Call For Entries

Global Banking and Finance Review Awards Nominations 2021
2021 Awards now open. Click Here to Nominate

Latest Articles

The Beaconsoft story and introducing its one-of-a-kind digital campaign intelligence platform 4 The Beaconsoft story and introducing its one-of-a-kind digital campaign intelligence platform 5
Interviews1 day ago

The Beaconsoft story and introducing its one-of-a-kind digital campaign intelligence platform

By Nigel Bridges, founding CEO of Beaconsoft Limited What were you doing prior to setting up Beaconsoft? Before setting up...

Top 8 Tax Scams to Watch Out For 6 Top 8 Tax Scams to Watch Out For 7
Finance2 days ago

Top 8 Tax Scams to Watch Out For

It is tax time and that means finding the best way to file your taxes and to get a refund...

Hisham Itani and Resource Group Recognized in the 2020 Global Banking & Finance Awards® 8 Hisham Itani and Resource Group Recognized in the 2020 Global Banking & Finance Awards® 9
Technology2 days ago

Hisham Itani and Resource Group Recognized in the 2020 Global Banking & Finance Awards®

Global Banking & Finance Review has awarded Hisham Itani the Chairman and CEO of Resource Group, Technology CEO of the...

Euro zone business activity shrank in January as lockdowns hit services 10 Euro zone business activity shrank in January as lockdowns hit services 11
Business2 days ago

Euro zone business activity shrank in January as lockdowns hit services

By Jonathan Cable LONDON (Reuters) – Economic activity in the euro zone shrank markedly in January as lockdown restrictions to...

Volkswagen's profit halves, but deliveries recovering 12 Volkswagen's profit halves, but deliveries recovering 13
Business2 days ago

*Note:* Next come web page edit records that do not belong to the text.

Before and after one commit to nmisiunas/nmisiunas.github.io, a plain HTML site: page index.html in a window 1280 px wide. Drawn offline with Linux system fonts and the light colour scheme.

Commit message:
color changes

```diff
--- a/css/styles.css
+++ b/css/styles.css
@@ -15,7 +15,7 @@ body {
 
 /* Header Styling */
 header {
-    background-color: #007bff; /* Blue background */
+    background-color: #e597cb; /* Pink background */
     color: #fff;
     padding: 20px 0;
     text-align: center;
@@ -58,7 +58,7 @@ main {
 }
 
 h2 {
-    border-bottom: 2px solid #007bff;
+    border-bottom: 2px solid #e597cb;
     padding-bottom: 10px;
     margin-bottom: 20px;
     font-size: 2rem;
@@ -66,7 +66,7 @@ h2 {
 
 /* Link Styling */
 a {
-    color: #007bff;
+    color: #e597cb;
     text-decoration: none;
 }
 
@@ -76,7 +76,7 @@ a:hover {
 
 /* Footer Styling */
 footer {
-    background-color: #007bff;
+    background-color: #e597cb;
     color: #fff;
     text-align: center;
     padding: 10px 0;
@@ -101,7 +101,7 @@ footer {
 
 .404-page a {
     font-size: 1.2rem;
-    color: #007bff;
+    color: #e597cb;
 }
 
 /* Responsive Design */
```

Volkswagen’s profit halves, but deliveries recovering

BERLIN (Reuters) – Volkswagen reported a nearly 50% drop in its 2020 adjusted operating profit on Friday but said car...

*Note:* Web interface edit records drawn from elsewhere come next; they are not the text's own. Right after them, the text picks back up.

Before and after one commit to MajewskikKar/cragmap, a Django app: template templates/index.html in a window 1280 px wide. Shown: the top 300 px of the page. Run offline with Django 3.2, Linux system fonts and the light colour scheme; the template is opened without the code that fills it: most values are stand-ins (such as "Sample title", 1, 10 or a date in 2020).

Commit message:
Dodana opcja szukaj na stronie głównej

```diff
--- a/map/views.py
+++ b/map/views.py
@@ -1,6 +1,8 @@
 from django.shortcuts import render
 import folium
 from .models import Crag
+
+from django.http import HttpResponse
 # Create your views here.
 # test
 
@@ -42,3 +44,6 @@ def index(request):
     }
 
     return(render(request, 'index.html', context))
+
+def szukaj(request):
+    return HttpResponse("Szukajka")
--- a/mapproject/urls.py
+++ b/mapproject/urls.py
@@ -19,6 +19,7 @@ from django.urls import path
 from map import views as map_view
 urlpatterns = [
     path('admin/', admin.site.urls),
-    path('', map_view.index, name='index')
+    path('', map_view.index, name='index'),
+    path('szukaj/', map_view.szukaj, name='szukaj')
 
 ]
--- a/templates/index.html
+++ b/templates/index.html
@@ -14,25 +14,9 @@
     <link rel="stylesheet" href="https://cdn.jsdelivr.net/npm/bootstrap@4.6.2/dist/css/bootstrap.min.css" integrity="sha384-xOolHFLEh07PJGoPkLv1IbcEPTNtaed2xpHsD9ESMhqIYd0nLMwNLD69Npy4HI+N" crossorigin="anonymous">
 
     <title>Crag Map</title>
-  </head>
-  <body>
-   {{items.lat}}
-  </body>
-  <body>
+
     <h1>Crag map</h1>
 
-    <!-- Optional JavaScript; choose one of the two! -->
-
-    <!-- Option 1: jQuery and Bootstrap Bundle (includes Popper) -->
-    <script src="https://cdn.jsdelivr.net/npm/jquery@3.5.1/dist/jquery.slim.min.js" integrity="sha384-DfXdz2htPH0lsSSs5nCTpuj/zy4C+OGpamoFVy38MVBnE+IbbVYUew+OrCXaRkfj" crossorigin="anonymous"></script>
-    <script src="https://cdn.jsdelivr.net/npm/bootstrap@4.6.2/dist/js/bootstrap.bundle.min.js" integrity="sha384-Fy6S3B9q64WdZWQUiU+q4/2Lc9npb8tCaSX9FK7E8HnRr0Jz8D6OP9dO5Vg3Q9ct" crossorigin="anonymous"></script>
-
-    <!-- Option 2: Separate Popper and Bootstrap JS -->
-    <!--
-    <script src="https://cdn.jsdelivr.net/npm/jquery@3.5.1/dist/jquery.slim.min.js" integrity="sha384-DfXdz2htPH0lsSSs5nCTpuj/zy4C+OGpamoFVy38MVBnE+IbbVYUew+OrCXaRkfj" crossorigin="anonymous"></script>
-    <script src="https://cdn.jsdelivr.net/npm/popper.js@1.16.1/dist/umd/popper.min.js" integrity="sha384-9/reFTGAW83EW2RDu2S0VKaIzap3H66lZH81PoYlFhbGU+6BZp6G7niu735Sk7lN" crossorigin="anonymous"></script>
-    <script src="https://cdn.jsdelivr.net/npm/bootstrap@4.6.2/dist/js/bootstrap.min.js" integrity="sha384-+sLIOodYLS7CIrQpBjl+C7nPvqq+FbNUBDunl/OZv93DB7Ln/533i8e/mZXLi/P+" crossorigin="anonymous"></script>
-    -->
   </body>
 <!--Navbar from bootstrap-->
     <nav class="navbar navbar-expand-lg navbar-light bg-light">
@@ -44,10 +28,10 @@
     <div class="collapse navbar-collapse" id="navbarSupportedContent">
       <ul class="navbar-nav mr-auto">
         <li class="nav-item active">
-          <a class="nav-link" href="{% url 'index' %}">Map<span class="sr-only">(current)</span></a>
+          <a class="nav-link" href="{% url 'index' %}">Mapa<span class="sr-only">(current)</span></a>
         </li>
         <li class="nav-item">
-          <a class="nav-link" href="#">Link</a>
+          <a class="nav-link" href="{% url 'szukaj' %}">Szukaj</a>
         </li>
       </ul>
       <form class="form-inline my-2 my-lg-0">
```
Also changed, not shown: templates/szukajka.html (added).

Global chip shortage hits China's bitcoin mining sector 14 Global chip shortage hits China's bitcoin mining sector 15
Business2 days ago

Global chip shortage hits China’s bitcoin mining sector

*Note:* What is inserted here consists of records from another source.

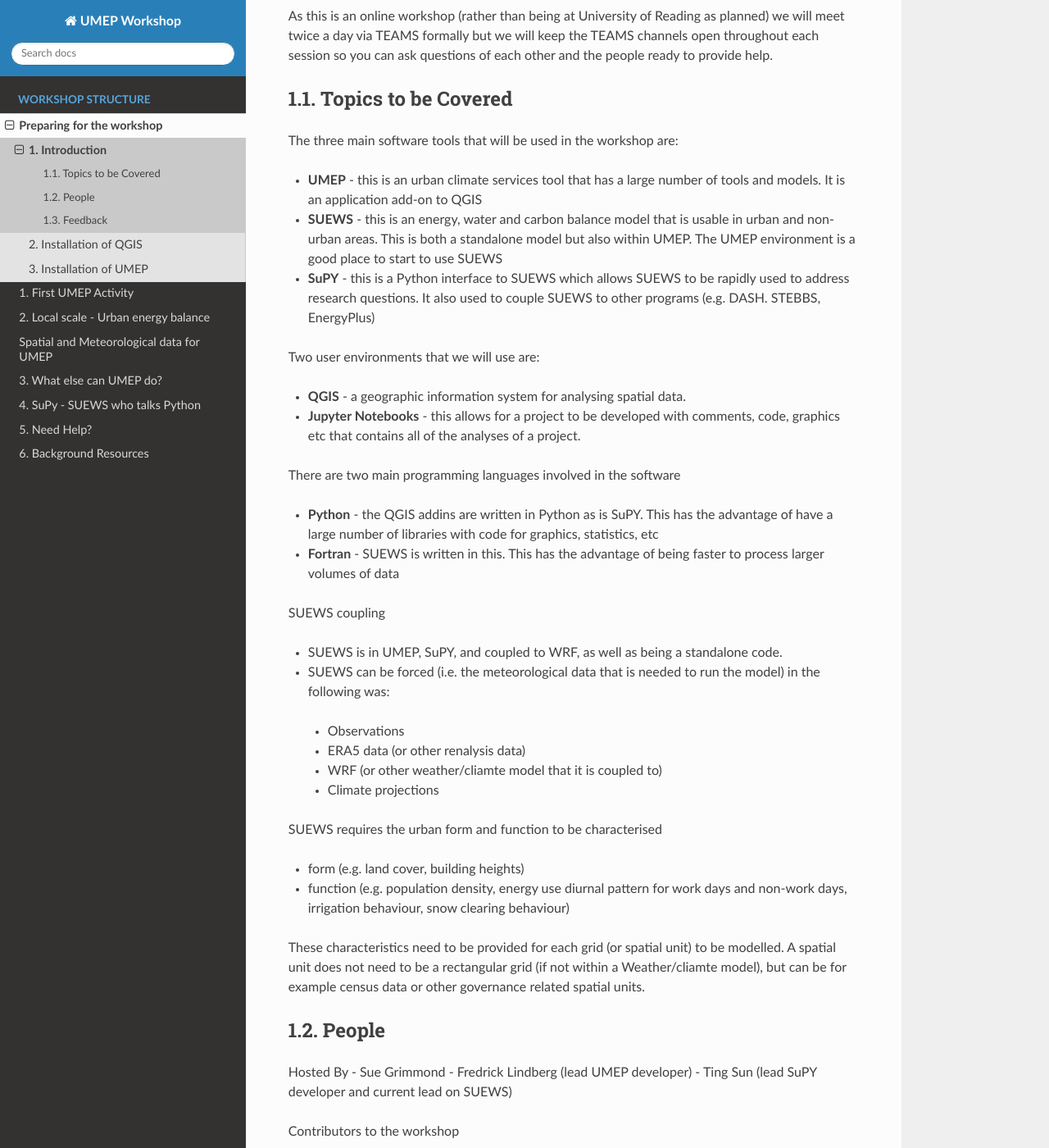
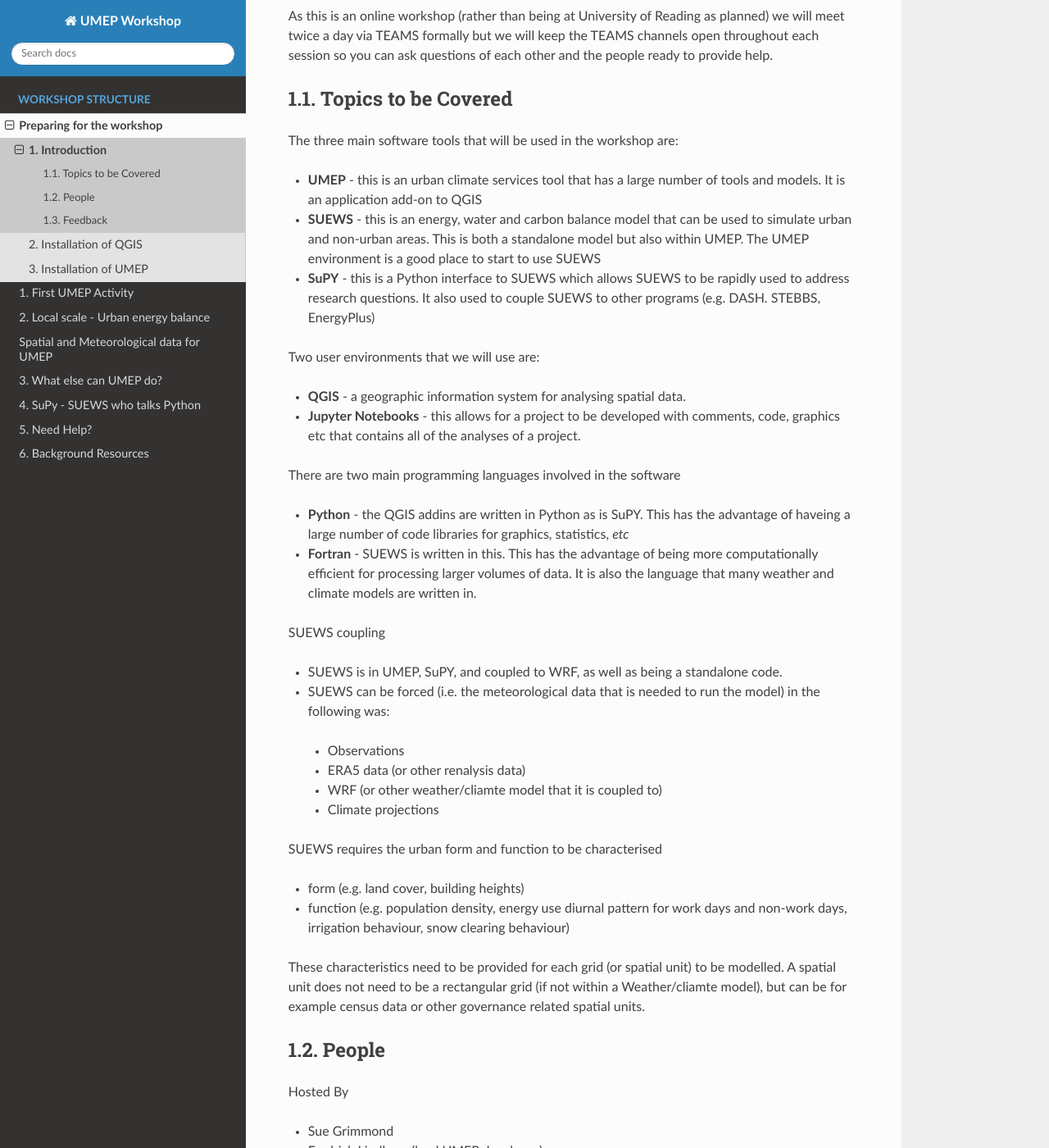
Before and after one commit to Urban-Meteorology-Reading/UMEP-Workshop, a Sphinx documentation site: the page built from source/Prepare/Intro1.rst, in a window 1280 px wide and 1400 px high, scrolled down 272 px. Shown: the whole window at 82% size. Built offline with Sphinx 7.4.7 and the Read the Docs theme 2.0.0, drawn with Linux system fonts in a browser that asks for light colours; some of the changed text lies outside the part shown.

Commit message:
Update Intro1.rst

```diff
--- a/source/Prepare/Intro1.rst
+++ b/source/Prepare/Intro1.rst
@@ -13,7 +13,7 @@ Topics to be Covered
 The three main software tools that will be used in the workshop are:
 
 - **UMEP** - this is an urban climate services tool that has a large number of tools and models. It is an application add-on to QGIS
-- **SUEWS** - this is an energy, water and carbon balance model that is usable in urban and non-urban areas. This is both a standalone model but also within UMEP. The UMEP environment is a good place to start to use SUEWS
+- **SUEWS** - this is an energy, water and carbon balance model that can be used to simulate urban and non-urban areas. This is both a standalone model but also within UMEP. The UMEP environment is a good place to start to use SUEWS
 - **SuPY** - this is a Python interface to SUEWS which allows SUEWS to be rapidly used to address research questions. It also used to couple SUEWS to other programs (e.g. DASH. STEBBS, EnergyPlus)
 
 Two user environments that we will use are:
@@ -23,8 +23,8 @@ Two user environments that we will use are:
 
 There are two main programming languages involved in the software
 
-- **Python** - the QGIS addins are written in Python as is SuPY. This has the advantage of have a large number of libraries with code for graphics, statistics, etc
-- **Fortran** - SUEWS is written in this. This has the advantage of being faster to process larger volumes of data
+- **Python** - the QGIS addins are written in Python as is SuPY. This has the advantage of haveing a large number of code libraries for graphics, statistics, *etc*
+- **Fortran** - SUEWS is written in this. This has the advantage of being more computationally efficient for processing larger volumes of data. It is also the language that many weather and climate models are written in.
 
 SUEWS coupling
 
@@ -49,6 +49,7 @@ People
 ~~~~~~
 
 Hosted By
+
 - Sue Grimmond
 - Fredrick Lindberg (lead UMEP developer)
 - Ting Sun (lead SuPY developer and current lead on SUEWS)
```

By Samuel Shen and Alun John SHANGHAI/HONG KONG (Reuters) – A global chip shortage is choking the production of machines...

Iran's oil exports rise 'significantly' despite sanctions, minister says 16 Iran's oil exports rise 'significantly' despite sanctions, minister says 17
Business2 days ago

Iran’s oil exports rise ‘significantly’ despite sanctions, minister says

DUBAI/LONDON (Reuters) – Iran’s oil exports have climbed in recent months and its sales of petroleum products to foreign buyers...

Nissan to source more UK batteries as part of Brexit deal 'opportunity' 18 Nissan to source more UK batteries as part of Brexit deal 'opportunity' 19
Business2 days ago

Nissan to source more UK batteries as part of Brexit deal ‘opportunity’

By Costas Pitas LONDON (Reuters) – Nissan will source more batteries from Britain to avoid tariffs on electric cars after...

Muted recovery for UK retailers in December ends worst year on record 20 Muted recovery for UK retailers in December ends worst year on record 21
Business2 days ago

Muted recovery for UK retailers in December ends worst year on record

By David Milliken and Andy Bruce LONDON (Reuters) – British retailers struggled to recover in December from a partial coronavirus...

Chinese phone maker Honor partners with key chip suppliers after Huawei split 22 Chinese phone maker Honor partners with key chip suppliers after Huawei split 23
Business2 days ago

Chinese phone maker Honor partners with key chip suppliers after Huawei split

By David Kirton SHENZHEN, China (Reuters) – Chinese budget phone maker Honor said on Friday it had signed partnerships with...

Newsletters with Secrets & Analysis. Subscribe Now